Excelsior 1917 model 17 1000 cc 2 cyl ioe



1917 Excelsior 999 cc, 61 ci, IOE V-twin  frame #8972  8  engine # 89681


The famous American Excelsior motorcycle was produced by the Excelsior Motor Manufacturing Company of Chicago, Illinois from 1907 until 1931, latterly under the ‘Super-X’ brand name.
The first Excelsior was a belt-driven single cylinder machine, the engine of which formed part of the frame.
The engine itself was an inlet-over-exhaust ‘F-head’, a design then much in vogue because, whatever its limitations, it enabled the exhaust valve to be directly cooled by the incoming mixture, a positive advantage at a time when the science of metallurgy was in its infancy.
1911 was a landmark year in Excelsior’s history, for the firm was acquired by bicycle maker Ignaz Schwinn and introduced its first v-twin model that year.
In 1913 the 61ci (1,000cc) twin was offered with all-chain drive, while two-speed planetary transmission and a leaf-sprung, Indian-style front fork were two of the following season’s innovations.

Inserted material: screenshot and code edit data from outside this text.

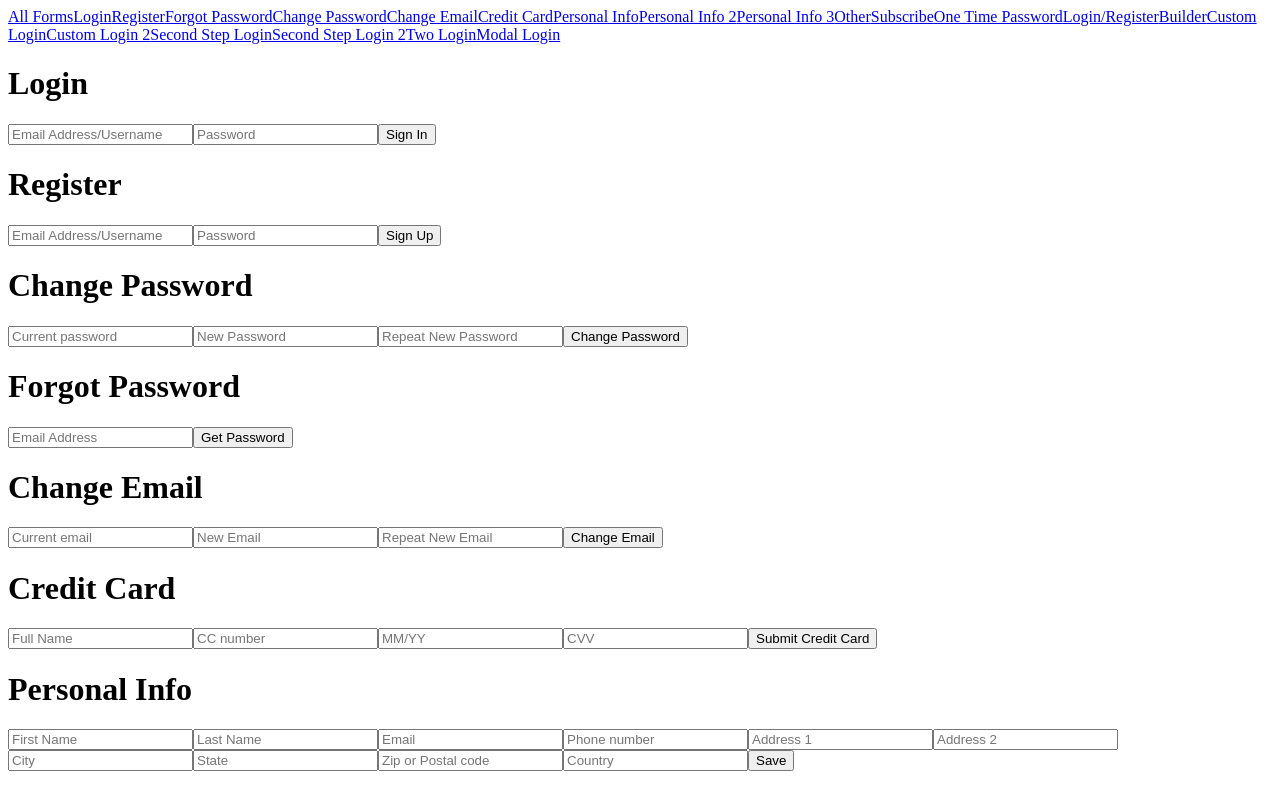
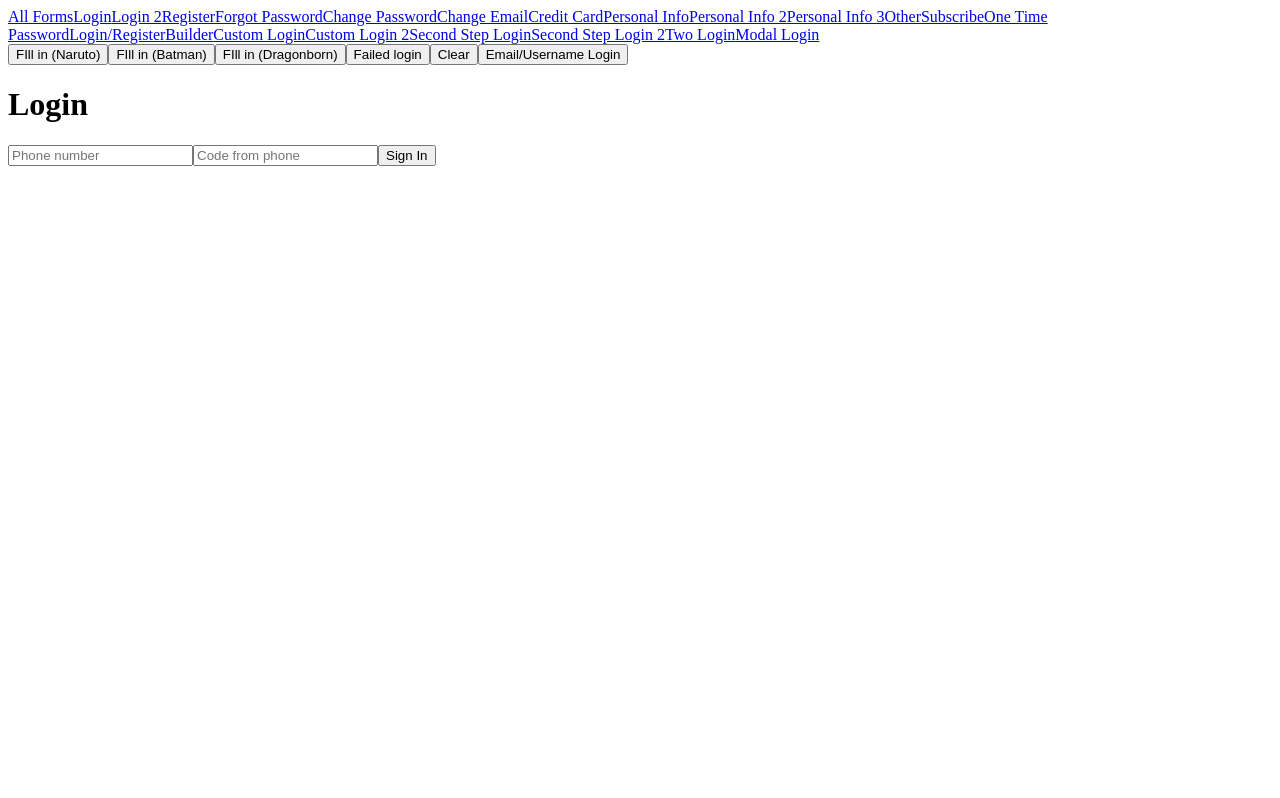
Before and after one commit to NordPass/autofill-samples, a React (Vite) app: page /#/loginPhone in a window 1280 px wide. Shown: the top 798 px of the page. Built offline with nearby package versions, Linux system fonts and the light colour scheme.

Commit message:
chore: add second login form

```diff
--- /dev/null
+++ b/src/Forms/LoginPhone.tsx
@@ -0,0 +1,159 @@
+import { useRef, useState } from 'react';
+import { errorToast, successToast } from '../utils/toasts';
+import "react-toastify/dist/ReactToastify.css";
+import { ToastContainer } from 'react-toastify';
+
+export const LoginPhone = () => {
+  const username = useRef<HTMLInputElement>(null);
+  const password = useRef<HTMLInputElement>(null);
+  const phone = useRef<HTMLInputElement>(null);
+  const [phoneLogin, setPhoneLogin] = useState(false);
+
+  return (
+    <div className='ml-6'>
+      <button
+        className="btn btn-outline"
+        type="button"
+        onClick={() => {
+          if (!phoneLogin) {
+            username.current!.value = 'naruto.uzumaki@gmail.com';
+            password.current!.value = '12345';
+            return;
+          }
+          phone.current!.value = '01234741231';
+        }}
+      >
+        FIll in (Naruto)
+      </button>
+      <button
+        className="btn btn-outline ml-3"
+        type="button"
+        onClick={() => {
+          if (!phoneLogin) {
+            username.current!.value = 'brucewayne33112@gmail.com';
+            password.current!.value = 'alfredthebutler123';
+            return;
+          }
+          phone.current!.value = '+36097123123';
+        }}
+      >
+        FIll in (Batman)
+      </button>
+      <button
+        className="btn btn-outline ml-3"
+        type="button"
+        onClick={() => {
+          if (!phoneLogin) {
+            username.current!.value = 'dragonBorn33112@gmail.com';
+            password.current!.value = 'afterdarknessAlwaysComesLight_1';
+            return;
+          }
+          phone.current!.value = '+12023431233';
+        }}
+      >
+        FIll in (Dragonborn)
+      </button>
+      <button
+        className="btn btn-outline ml-3"
+        type="button"
+        onClick={() => {
+          if (!phoneLogin) {
+            username.current!.value = 'error@gmail.com';
+            password.current!.value = 'password123';
+            return;
+          }
+          phone.current!.value = '111111111';
+        }}
+      >
+        Failed login
+      </button>
+      <button
+        className="btn btn-outline ml-3"
+        type="button"
+        onClick={() => {
+          if(!phoneLogin) {
+            username.current!.value = '';
+            password.current!.value = '';
+            return;
+          }
+          phone.current!.value = '';
+        }}
+      >
+        Clear
+      </button>
+      <button
+        className="btn btn-outline btn-secondary ml-3"
+        type="button"
+        onClick={() => setPhoneLogin(!phoneLogin)}
+      >
+        {phoneLogin ? 'Phone Login' : 'Email/Username Login'}
+      </button>
+      {phoneLogin && (<form className="flex flex-col items-start mt-3">
+        <h1 className="text-4xl mb-3">Login</h1>
+        <label>
+          <input
+            ref={username}
+            className="input input-bordered w-full max-w-xs"
+            type="text"
+            placeholder="Email Address/Username"
+          />
+        </label>
+        <label>
+          <input
+            ref={password}
+            className="input input-bordered w-full max-w-xs"
+            type="password"
+            placeholder="Password"
+            autoComplete="current-password"
+          />
+        </label>
+        <button
+          className="btn btn-outline mt-3"
+          type="button"
+          onClick={(e) => {
+            if (username.current!.value === 'error@gmail.com') {
+              errorToast();
+              e.preventDefault();
+              return;
+            }
+            successToast();
+          }}
+        >Sign In</button>
+        <ToastContainer />
+      </form>)}
+      {!phoneLogin && (
+        <form className="flex flex-col items-start mt-3">
+          <h1 className="text-4xl mb-3">Login</h1>
+          <label>
+            <input
+              ref={phone}
+              className="input input-bordered w-full max-w-xs"
+              type="text"
+              placeholder="Phone number"
+            />
+          </label>
+          <label>
+            <input
+              className="input input-bordered w-full max-w-xs"
+              type="text"
+              placeholder="Code from phone"
+            />
+          </label>
+          <button
+            className="btn btn-outline mt-3"
+            type="button"
+            onClick={(e) => {
+              if (phone.current!.value === '111111111') {
+                errorToast();
+                e.preventDefault();
+                return;
+              }
+              successToast();
+            }}
+          >Sign In</button>
+          <ToastContainer />
+        </form>
+      )}
+    </div>
+  );
+};
--- a/src/Navigation.tsx
+++ b/src/Navigation.tsx
@@ -4,6 +4,7 @@ export const Navigation = () => (
   <nav className="flex justify-around m-3 flex-wrap">
     <Link className="btn ml-2" to="/all">All Forms</Link>
     <Link className="btn ml-2" to="/login">Login</Link>
+    <Link className="btn ml-2" to="/loginPhone">Login 2</Link>
     <Link className="btn ml-2" to="/register">Register</Link>
     <Link className="btn ml-2" to="/forgotPassword">Forgot Password</Link>
     <Link className="btn ml-2" to="/changePassword">Change Password</Link>
--- a/src/index.tsx
+++ b/src/index.tsx
@@ -26,6 +26,7 @@ import { TwoLogin } from './Forms/TwoLogin.tsx';
 import { CustomLoginTwoFields } from './Forms/CustomLoginTwoFields.tsx';
 import { ModalLogin } from './Forms/ModalLogin.tsx';
 import { PersonalInfoPhone } from './Forms/PersonalInfoPhone.tsx';
+import { LoginPhone } from './Forms/LoginPhone.tsx';
 
 ReactDOM.createRoot(document.getElementById('root')!).render(
   <React.StrictMode>
@@ -53,6 +54,7 @@ ReactDOM.createRoot(document.getElementById('root')!).render(
         <Route path="/twoLogin" element={<TwoLogin />} />
         <Route path="/modalLogin" element={<ModalLogin />} />
         <Route path="/identityPhone" element={<PersonalInfoPhone />} />
+        <Route path="/loginPhone" element={<LoginPhone />} />
         <Route path="*" element={<AllForms />} />
       </Routes>
     </HashRouter>
```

Alongside rivals Harley-Davidson and Indian, Excelsior offered a three-speed countershaft transmission for 1915, at the same time introducing a new frame with curved top tube and smoothly rounded tank, a first for Excelsior.
Deeply valanced mudguards distinguished the v-twin of 1915.
In 1917 ‘Military’ olive green was adopted as the Excelsior livery that year, and would remain the only option until 1920 when blue became the norm.
During the Great War, Excelsior was together with Harley Davidson and Indian first choice for the US Army to serve the US troops in their home land as well as the battling troops in Europe.
In 1921 Excelsior had acquired the manufacturing rights to the Henderson Four and the days of the big v-twins were numbered.
They were gone by 1925, Excelsior preferring to concentrate its resources on the Four and the newly introduced Super-X 45ci (750cc) v-twin.
This Excelsior ‘Big Twin’ dates from 1917, two years after the model was face-lifted.
This well running mighty bike is an example of the 974 cc  61″ twin, with bore and stroke dimensions of  84×88 mm .